▸ Directions
Among the entries that follow, find the lines containing the string "flight" and copy them.

▸ Input data
───
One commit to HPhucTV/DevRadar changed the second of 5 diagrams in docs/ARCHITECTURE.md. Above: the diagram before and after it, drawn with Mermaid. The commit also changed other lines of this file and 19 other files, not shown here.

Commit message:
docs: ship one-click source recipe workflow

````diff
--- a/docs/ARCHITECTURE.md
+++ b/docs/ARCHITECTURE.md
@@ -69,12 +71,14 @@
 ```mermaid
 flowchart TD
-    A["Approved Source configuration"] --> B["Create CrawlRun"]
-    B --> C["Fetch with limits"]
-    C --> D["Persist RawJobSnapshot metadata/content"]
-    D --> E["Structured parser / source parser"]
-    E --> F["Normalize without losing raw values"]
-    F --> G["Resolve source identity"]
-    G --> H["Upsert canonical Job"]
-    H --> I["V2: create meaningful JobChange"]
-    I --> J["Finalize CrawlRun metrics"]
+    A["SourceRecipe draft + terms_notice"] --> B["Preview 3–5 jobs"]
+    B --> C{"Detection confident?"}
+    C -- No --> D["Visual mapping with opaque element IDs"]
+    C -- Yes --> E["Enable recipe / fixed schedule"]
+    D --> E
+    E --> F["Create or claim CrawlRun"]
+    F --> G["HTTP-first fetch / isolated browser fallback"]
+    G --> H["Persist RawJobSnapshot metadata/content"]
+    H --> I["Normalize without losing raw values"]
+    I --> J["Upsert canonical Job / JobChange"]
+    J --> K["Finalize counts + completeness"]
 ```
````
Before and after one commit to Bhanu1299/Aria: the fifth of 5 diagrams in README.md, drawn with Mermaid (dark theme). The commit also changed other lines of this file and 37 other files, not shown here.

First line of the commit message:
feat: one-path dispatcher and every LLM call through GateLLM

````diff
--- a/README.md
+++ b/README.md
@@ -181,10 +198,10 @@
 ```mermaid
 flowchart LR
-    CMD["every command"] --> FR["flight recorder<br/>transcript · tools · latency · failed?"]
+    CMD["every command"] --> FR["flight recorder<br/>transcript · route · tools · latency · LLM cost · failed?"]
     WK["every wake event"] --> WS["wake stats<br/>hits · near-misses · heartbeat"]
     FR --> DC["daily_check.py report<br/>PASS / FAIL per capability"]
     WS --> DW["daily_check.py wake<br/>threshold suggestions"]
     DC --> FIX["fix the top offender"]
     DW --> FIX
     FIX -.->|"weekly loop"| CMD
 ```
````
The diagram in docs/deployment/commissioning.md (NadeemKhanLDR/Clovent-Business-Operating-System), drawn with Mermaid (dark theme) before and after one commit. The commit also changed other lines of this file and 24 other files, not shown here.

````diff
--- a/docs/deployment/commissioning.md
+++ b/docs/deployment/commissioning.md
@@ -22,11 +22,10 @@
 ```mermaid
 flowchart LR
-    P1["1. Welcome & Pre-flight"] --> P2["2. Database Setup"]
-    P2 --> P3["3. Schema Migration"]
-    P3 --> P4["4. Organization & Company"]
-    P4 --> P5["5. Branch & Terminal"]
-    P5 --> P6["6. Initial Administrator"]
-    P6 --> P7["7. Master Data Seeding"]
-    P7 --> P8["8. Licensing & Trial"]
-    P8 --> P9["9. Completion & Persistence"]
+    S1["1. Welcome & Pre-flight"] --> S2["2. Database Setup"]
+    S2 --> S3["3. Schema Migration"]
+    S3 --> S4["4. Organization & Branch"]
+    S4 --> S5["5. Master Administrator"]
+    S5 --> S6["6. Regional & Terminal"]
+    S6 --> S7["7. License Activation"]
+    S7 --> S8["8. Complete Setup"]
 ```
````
───
▸ Task solution
-    CMD["every command"] --> FR["flight recorder<br/>transcript · tools · latency · failed?"]
+    CMD["every command"] --> FR["flight recorder<br/>transcript · route · tools · latency · LLM cost · failed?"]
-    P1["1. Welcome & Pre-flight"] --> P2["2. Database Setup"]
+    S1["1. Welcome & Pre-flight"] --> S2["2. Database Setup"]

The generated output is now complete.